Publication: Random House Trade Paperbacks; 4th edition (February 14, 2006), Paperback, 288 pages / ISBN 0812976525
Find @ Amazon or IndieBound
Read: August 2009
Thank You For Smoking feels like a very 90’s book. Not just because it’s set in the 90’s, but just because the uber-yuppie seems like such a 80’s/90’s cliche. It’s like how American Psycho was full of uber-yuppies (and, er, death)– that whole money-money-money and screw everyone else mentality. Some books, though they may have been written seventy years ago, still seem very fresh and new, where as some other books, er, don’t. Unfortunately, Thank You For Smoking felt more like the latter kind of book.
Summary from Indiebound:
Nobody blows smoke like Nick Naylor. He’s a spokesman for the Academy of Tobacco Studies-in other words, a flack for cigarette companies, paid to promote their product on talk and news shows. The problem? He’s so good at his job, so effortlessly unethical, that he’s become a target for both anti-tobacco terrorists and for the FBI. In a country where half the people want to outlaw pleasure and the other want to sell you a disease, what will become of the original Puff Daddy?
Anyway, since it’s a parody of all those uber-yuppie things, Thank You For Smoking is by turns hilarious and horrifying.
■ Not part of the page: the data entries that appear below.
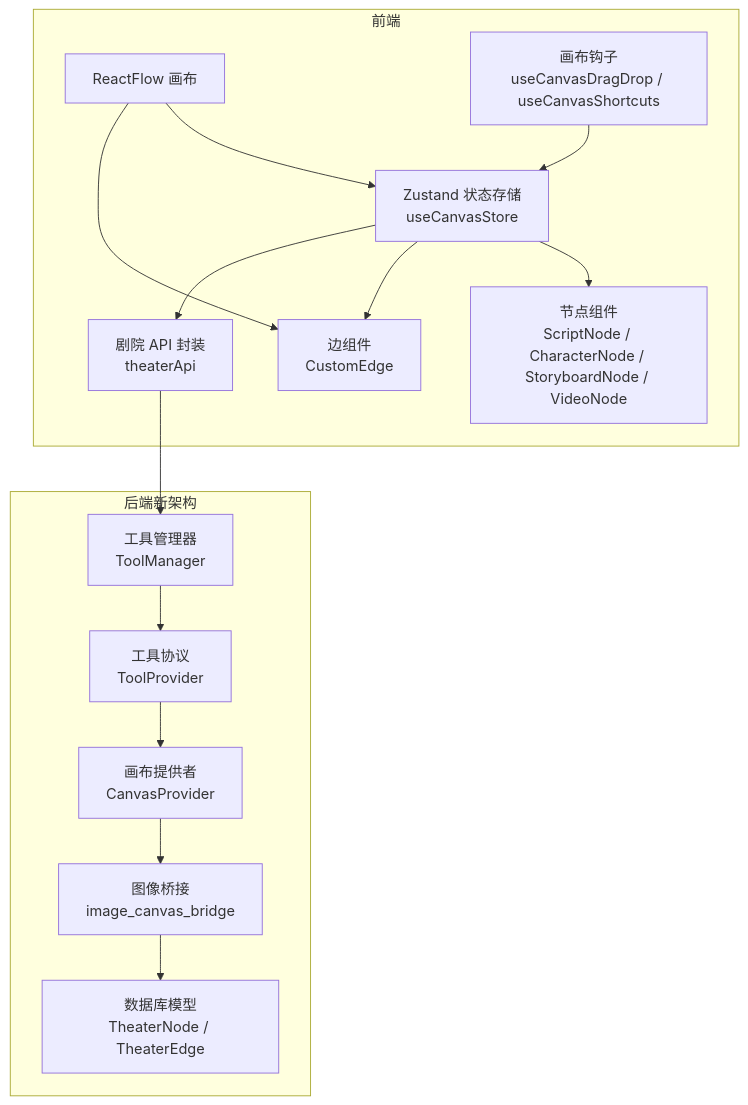
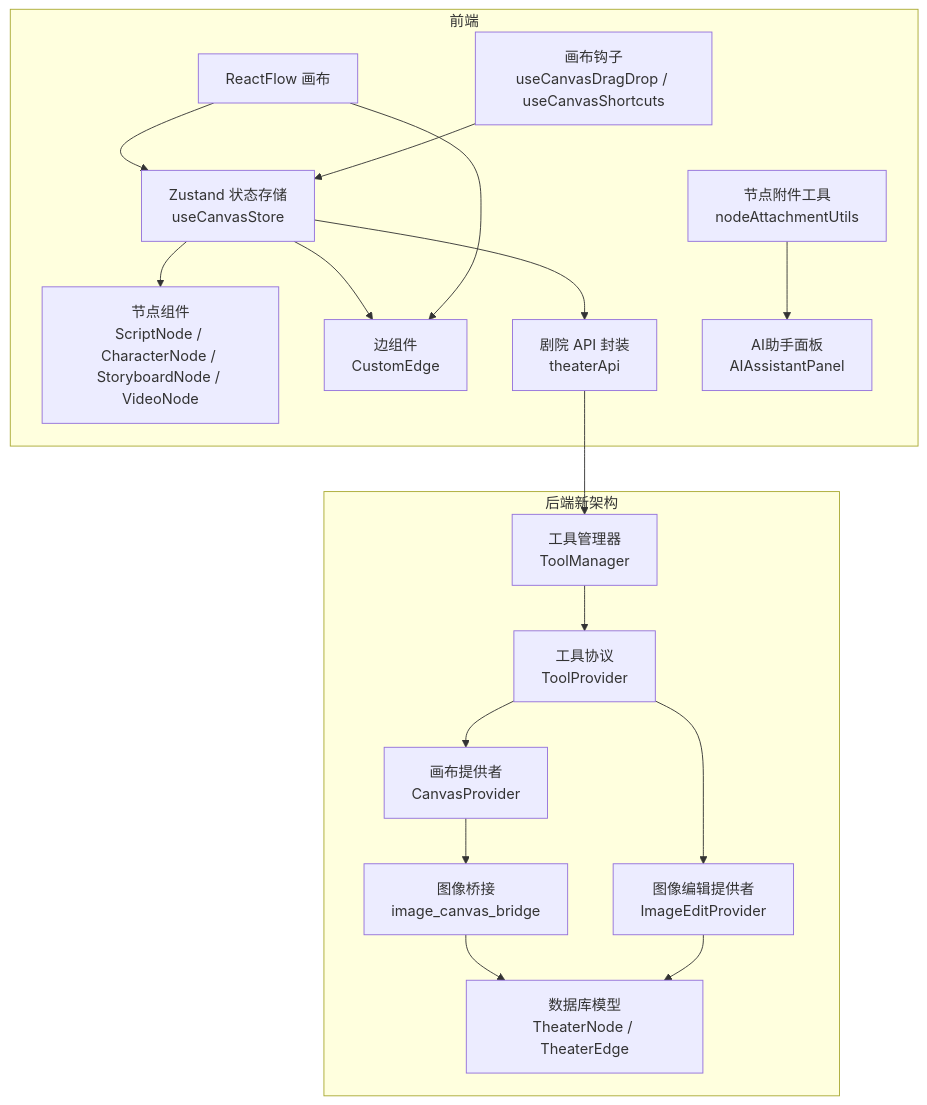
One commit to KunLabAI/KunFlix changed the first of 11 diagrams in .qoder/repowiki/zh/content/后端服务架构/业务服务层/智能体执行服务/画布工具集成.md. Above: the diagram before and after it, drawn with Mermaid. The commit also changed other lines of this file and 10 other files, not shown here.

First line of the commit message:
feat(gemini): 新增Gemini Nano Banana图像生成功能及编辑支持

````diff
--- a/.qoder/repowiki/zh/content/后端服务架构/业务服务层/智能体执行服务/画布工具集成.md
+++ b/.qoder/repowiki/zh/content/后端服务架构/业务服务层/智能体执行服务/画布工具集成.md
@@ -57,29 +63,35 @@
 ```mermaid
 graph TB
 subgraph "前端"
 RF["ReactFlow 画布"]
 Store["Zustand 状态存储<br/>useCanvasStore"]
 Nodes["节点组件<br/>ScriptNode / CharacterNode / StoryboardNode / VideoNode"]
 Edges["边组件<br/>CustomEdge"]
 Hooks["画布钩子<br/>useCanvasDragDrop / useCanvasShortcuts"]
 API["剧院 API 封装<br/>theaterApi"]
+AttachmentUtils["节点附件工具<br/>nodeAttachmentUtils"]
+AIAssistant["AI助手面板<br/>AIAssistantPanel"]
 end
 subgraph "后端新架构"
 TM["工具管理器<br/>ToolManager"]
 TP["工具协议<br/>ToolProvider"]
 CP["画布提供者<br/>CanvasProvider"]
+IEP["图像编辑提供者<br/>ImageEditProvider"]
 ICB["图像桥接<br/>image_canvas_bridge"]
 DB["数据库模型<br/>TheaterNode / TheaterEdge"]
 end
 RF --> Store
 Store --> Nodes
 Store --> Edges
 RF --> Edges
 Hooks --> Store
 Store --> API
 API --> TM
 TM --> TP
 TP --> CP
+TP --> IEP
 CP --> ICB
 ICB --> DB
+AttachmentUtils --> AIAssistant
+IEP --> DB
 ```
````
It’s hilarious because the whole thing is just over the top, and it’s horrifying because there are no doubt some people who did (or still do) think like the uber-yuppies in TYFS think. By the end I was tired from laughing but I was also somewhat shocked at how horrible people can be.
Satires don’t necessarily mean relatable characters, and unfortunately that holds true here. I was really interested in seeing how Nick was going to pull off his plot and I did root for him to win, but I didn’t like him as a person. Maybe I wasn’t supposed to like him, though– it’s really hard to like uber-yuppies because they’re so slimy even when they’re trying to do good things.
I did enjoy reading Thank You For Smoking! But it feels so dated that it was hard to get into completely, and I’m not sure I would have finished it if I hadn’t already seen the movie and wanted to see how it differed from the book. But it was funny, and an interesting look at mid-90’s yuppies (and how people thought of them), and I think some of the morality issues are valid even today. If you liked the movie, you’ll probably like the book!